Crude and COVID to Dec 31.jpg

Data shown in these charts are from the California Energy Commission and Johns Hopkins Coronavirus Resource Center:

CEC FUEL WATCH

JOHNS HOPKINS CORONAVIRUS RESOURCE CENTER

 

COVID and Oil

COVID-19 caused unprecedented short-term change in our energy system (1). These charts track oil refining rates in California and new COVID cases in its domestic fuels market—California, Arizona, Nevada and Oregon—on a weekly basis since January 2020.  The first COVID-19 lock downs on the West Coast started in the week ending March 20, 2020 (week 12 in the charts).

Statewide crude refining rates fell by 4.1 million barrels per week, or 35 percent, with the preventive spring lockdowns (weeks 12–18 in the crude refining chart above).  Then, as the pandemic raged on and the recovery faltered, refining rebounds reversed twice.  Rebounding crude refining rates fell again as new case rates spiked in summer (weeks 27–30), and fell again, as new case rates stopped declining in autumn and began a worse winter spike (weeks 37–58). A third crude refining rebound stalled in a third COVID surge after week 80, but by December 31, 2021 (week 105), statewide refining rates had repeatedly edged back into their pre-COVID range (yellow in the crude refining chart), which was recorded for the same weeks of 2013–2019.

Changes in gasoline and jet fuel drove changes in total refining rates.  See total statewide production of each major petroleum engine fuel in the fuels refining chart below. 

Fuels and COVID to Dec 31.jpg

 

Why track this?

To protect our climate and health we must shift from fossil fuels to sustainable alternatives (2).  Petroleum is the most entrenched fossil fuel in California, the dominant  oil refining center in western North America (3).  Statewide refining rates measure global oil flows through the part of the petroleum fuel chain that is anchored by refining here (3). 

And while the emergency action that drove them was unsustainable (4), the refining cuts from this collective action are unprecedented. Tracking what is happening with oil now can inform our starting point to make sustainable transitions from oil for our climate and health (3).  For example, steady distillate-diesel refining during COVID (see fuels refining chart) further reveals the need for solar and wind powered freight and shipping.  See Throwing [bio]fuel on the fire

What caused this?

Pausing personal travel during the pandemic forced refining rate cuts when there was nowhere to sell or store so much refined gasoline and jet fuel.  This causal mechanism reveals some of the ways that our health, economy, and energy system intertwine.  But this mechanism for the refining rate cuts, which themselves are only a side effect of this plague, is not a root cause of the plague which, if removed, could prevent another.
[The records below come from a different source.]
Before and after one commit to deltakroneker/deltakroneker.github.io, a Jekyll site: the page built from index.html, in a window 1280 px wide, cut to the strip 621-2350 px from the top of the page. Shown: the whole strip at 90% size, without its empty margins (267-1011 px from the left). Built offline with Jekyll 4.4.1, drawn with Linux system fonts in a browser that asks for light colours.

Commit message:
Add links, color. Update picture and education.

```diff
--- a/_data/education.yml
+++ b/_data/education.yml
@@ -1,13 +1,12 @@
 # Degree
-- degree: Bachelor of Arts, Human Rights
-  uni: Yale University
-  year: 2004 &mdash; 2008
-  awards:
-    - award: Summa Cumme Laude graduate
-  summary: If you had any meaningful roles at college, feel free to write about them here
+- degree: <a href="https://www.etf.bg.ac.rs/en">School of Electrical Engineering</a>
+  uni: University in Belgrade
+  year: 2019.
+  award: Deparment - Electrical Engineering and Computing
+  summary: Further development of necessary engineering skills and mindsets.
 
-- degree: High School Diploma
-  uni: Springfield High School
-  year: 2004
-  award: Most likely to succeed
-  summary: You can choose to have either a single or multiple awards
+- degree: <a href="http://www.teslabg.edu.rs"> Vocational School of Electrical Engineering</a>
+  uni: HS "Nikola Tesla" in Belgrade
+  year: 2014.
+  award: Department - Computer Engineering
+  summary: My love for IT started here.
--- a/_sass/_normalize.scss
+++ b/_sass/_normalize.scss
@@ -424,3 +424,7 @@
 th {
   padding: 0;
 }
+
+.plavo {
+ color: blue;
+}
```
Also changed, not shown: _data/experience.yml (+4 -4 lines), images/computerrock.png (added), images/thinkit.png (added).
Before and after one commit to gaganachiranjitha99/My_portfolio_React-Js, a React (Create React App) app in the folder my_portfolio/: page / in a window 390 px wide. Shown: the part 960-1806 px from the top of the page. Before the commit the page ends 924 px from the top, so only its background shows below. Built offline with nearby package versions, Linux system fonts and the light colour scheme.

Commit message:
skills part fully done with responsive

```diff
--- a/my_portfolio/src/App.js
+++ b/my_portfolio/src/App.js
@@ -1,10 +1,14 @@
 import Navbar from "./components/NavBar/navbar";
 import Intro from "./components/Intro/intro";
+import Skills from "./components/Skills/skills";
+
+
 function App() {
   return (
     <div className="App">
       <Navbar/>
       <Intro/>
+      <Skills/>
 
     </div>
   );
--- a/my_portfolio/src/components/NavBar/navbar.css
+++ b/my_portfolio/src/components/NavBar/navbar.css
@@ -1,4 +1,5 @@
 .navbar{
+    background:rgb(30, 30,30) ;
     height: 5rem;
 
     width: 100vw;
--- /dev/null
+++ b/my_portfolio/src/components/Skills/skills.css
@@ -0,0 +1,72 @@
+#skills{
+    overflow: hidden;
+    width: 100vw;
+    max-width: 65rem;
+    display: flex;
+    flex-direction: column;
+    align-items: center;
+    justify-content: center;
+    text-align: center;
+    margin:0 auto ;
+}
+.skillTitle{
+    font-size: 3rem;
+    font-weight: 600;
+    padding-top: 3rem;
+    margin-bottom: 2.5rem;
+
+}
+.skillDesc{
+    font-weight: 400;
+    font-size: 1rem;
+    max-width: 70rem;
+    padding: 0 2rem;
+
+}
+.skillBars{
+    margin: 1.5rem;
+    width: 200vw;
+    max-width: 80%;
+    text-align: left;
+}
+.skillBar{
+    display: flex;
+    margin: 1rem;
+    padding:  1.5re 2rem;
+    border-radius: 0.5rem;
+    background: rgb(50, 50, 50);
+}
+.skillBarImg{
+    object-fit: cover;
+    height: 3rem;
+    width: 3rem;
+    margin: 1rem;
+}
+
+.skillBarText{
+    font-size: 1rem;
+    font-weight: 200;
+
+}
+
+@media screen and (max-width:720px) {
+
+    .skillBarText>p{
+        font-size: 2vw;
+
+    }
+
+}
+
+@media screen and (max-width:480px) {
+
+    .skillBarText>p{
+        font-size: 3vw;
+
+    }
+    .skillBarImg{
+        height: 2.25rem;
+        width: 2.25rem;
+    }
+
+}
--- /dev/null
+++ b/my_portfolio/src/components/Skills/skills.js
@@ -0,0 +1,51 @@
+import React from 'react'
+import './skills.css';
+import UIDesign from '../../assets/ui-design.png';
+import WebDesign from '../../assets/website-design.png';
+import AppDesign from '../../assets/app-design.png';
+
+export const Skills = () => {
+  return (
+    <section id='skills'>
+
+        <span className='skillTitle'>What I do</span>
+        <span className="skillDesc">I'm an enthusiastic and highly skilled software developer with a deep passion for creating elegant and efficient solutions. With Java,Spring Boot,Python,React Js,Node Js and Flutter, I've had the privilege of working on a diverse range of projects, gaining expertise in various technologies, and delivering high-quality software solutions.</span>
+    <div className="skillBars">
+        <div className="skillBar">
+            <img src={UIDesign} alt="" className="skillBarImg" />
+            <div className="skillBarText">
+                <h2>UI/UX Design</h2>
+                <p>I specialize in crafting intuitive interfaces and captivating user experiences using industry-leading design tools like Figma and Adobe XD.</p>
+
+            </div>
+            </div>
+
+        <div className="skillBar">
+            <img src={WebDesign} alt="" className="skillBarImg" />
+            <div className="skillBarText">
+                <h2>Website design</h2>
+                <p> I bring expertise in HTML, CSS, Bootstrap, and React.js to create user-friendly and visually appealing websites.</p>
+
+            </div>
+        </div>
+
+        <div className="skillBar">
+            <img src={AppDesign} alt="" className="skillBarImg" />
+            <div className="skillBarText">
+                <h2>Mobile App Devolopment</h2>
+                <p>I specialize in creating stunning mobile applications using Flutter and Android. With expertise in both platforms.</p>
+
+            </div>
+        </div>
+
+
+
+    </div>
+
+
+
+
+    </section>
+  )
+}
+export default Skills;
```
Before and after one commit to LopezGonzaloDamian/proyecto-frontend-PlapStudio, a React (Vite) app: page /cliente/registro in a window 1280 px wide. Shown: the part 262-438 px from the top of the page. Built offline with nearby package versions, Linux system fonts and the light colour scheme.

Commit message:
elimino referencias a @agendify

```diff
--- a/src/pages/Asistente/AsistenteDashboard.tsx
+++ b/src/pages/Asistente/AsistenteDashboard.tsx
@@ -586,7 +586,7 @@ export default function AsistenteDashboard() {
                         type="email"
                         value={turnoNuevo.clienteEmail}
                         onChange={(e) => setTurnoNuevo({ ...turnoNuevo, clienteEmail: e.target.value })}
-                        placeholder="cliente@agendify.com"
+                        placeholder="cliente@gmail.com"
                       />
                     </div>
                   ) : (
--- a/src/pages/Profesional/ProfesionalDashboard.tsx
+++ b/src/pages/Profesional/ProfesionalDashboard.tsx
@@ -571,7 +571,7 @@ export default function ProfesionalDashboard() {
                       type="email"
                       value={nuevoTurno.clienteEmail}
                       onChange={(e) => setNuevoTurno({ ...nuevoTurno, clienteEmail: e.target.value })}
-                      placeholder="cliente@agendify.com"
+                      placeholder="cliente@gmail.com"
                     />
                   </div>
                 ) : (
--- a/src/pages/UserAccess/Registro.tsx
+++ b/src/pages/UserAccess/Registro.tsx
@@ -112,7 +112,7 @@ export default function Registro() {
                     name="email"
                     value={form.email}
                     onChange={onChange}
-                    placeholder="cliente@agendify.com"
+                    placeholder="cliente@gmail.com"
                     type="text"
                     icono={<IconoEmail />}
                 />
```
COVID-19 further reveals a larger crisis.  The new virus is being made more deadly by air pollution (5) on top of health care disparities, racism and economic injustice. It may turn out to be an example of the spread of new diseases which, like storms, floods, heat waves and droughts, become more frequent and severe with more climate pollution (2) and habitat destruction (6).  In any case COVID has made the challenge (7) and the opportunity (4) for just transitions (3) to sustainable energy more urgent still.  It is linked to the crisis in our total environment.

Let us learn from this disaster to prevent the next.

Links


(1)  Adam et. al., 2020. Global Energy Review 2020. International Energy Agency: Paris, FR.
 

(2) Masson-Delmotte et al., 2018. Special Report: Global Warming to 1.5 ºC. IntergovernmentalPanel on Climate Change: Geneva, CH.

(3) Karras, 2020. Decommissioning California Refineries: Climate and Health Paths in an OilState. Communities for a Better Environment: Huntington Park, Oakland, Richmond andWilmington, CA.

(4) McGlade et al., 2020. Sustainable Recovery: World Energy Outlook Special Report.International Energy Agency: Paris, FR.

(5) Wu et al., 2020. A National Study on Long Term Exposure to Air Pollution and COVID-19Mortality in the United States. Harvard University: Cambridge, MA.

(6) Diaz et al., 2019. Global Assessment Report on Biodiversity and Ecosystem Services.Intergovernmental Science-Policy Platform on Biodiversity and Ecosystem Services (IPDES):Bonn, DE.

(7) Le Quéré et al., 2020. Temporary Reduction in Daily CO 2 Emissions During the COVID-19Forced Confinement. Nature Climate Change.